(IDGConnect) The impact of quantum computing on our current public-key cryptography results from our basing them on very particular mathematical problems which are very hard for everyday computers to solve, but very easy for (as yet theoretical) quantum computers. Most communications which involve a potentially-untrustworthy entity are at risk, while any purely “local” uses of encryption are generally safe. Digital signatures, public key encryption and key exchange are the main vulnerable practices.
The good news is that, for every mainstream quantum-vulnerable algorithm and use case, several quantum-resistant replacements are waiting “in the wings”. Compared to the millennium bug, the amount of effort required to quantum-proof our communications will be much greater, but if these algorithms can be successfully deployed and integrated into all present-day applications, the arrival of quantum computers will hopefully be something of a non-event. HTTPS, SSH, VPN, IPSEC connections can all be switched over to using quantum-proof algorithms, with no outward sign of the different cryptography employed within.

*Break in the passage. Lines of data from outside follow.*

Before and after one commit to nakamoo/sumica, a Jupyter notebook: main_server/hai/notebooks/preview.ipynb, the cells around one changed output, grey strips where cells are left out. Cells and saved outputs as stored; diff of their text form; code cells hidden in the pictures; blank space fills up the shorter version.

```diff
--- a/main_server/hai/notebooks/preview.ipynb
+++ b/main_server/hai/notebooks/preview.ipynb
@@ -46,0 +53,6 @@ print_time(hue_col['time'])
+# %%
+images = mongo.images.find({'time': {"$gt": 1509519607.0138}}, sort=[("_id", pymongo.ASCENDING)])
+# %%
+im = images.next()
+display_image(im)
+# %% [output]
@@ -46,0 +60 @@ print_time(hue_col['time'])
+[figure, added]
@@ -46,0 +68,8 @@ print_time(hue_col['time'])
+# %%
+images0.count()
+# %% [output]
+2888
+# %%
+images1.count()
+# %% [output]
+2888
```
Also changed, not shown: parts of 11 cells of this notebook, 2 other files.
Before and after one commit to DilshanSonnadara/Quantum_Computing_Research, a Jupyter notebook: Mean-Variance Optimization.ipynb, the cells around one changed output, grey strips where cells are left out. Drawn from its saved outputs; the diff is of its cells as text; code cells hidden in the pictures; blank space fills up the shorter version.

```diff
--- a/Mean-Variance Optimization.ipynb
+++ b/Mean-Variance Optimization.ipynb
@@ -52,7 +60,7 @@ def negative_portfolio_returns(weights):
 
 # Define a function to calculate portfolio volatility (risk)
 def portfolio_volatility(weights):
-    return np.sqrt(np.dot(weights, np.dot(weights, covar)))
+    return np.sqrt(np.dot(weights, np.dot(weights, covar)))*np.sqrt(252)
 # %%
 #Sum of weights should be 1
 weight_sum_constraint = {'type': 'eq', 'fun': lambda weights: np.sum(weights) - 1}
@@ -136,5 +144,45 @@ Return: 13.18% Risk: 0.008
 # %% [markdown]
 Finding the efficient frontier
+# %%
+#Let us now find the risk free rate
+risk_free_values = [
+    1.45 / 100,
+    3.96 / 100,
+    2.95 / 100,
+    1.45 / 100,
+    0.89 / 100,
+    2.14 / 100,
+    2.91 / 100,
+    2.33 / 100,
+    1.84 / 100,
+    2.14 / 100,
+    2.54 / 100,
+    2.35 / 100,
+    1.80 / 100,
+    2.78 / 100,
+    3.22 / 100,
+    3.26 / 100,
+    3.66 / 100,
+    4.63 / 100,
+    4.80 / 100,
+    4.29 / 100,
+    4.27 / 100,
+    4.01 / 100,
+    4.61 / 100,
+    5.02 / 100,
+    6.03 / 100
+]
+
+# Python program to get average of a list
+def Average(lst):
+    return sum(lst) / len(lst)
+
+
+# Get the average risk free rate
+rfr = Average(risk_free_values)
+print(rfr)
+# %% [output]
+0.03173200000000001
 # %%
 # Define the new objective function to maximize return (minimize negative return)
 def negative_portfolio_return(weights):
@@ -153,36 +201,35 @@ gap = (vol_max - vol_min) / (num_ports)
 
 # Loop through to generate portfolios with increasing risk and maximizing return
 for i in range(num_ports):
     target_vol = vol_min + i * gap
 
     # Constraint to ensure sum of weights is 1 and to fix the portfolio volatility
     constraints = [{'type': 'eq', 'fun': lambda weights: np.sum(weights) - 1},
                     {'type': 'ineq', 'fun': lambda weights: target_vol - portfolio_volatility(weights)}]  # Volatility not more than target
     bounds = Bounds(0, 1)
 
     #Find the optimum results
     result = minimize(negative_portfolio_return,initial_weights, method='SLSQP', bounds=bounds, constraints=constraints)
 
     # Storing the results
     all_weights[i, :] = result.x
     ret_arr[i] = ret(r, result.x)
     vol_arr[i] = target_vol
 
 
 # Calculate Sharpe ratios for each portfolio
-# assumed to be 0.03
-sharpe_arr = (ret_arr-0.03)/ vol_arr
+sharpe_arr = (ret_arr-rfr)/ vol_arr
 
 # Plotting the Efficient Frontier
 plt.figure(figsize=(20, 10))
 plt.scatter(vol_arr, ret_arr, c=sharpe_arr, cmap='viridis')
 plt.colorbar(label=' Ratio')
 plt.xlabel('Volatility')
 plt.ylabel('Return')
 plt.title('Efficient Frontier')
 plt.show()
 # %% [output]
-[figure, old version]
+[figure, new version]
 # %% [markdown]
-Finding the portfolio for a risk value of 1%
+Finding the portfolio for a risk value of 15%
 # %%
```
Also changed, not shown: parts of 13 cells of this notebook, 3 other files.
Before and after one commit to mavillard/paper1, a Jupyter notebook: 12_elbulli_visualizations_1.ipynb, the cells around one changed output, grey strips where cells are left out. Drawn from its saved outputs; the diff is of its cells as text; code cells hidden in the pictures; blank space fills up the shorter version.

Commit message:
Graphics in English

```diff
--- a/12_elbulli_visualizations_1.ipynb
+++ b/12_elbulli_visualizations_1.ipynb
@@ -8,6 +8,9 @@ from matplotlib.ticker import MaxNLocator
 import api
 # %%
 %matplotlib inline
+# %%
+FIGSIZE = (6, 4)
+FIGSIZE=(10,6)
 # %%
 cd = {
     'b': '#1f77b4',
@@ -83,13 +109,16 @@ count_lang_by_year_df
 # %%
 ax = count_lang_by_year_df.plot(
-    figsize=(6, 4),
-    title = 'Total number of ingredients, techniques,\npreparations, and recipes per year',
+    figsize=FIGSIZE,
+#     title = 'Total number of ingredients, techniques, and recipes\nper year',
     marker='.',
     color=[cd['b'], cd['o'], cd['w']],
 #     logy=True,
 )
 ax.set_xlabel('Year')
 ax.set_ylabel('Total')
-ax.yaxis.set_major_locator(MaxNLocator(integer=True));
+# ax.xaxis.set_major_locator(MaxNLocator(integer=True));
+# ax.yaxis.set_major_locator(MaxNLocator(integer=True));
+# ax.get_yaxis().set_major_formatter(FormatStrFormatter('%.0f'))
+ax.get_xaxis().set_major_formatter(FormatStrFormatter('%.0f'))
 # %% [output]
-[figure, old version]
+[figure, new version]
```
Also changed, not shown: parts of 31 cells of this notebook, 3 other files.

The main advice would be to start preparing now for the arrival of quantum computers.Be “crypto-agile”: crypto agility is the ability to easily substitute one algorithm for another.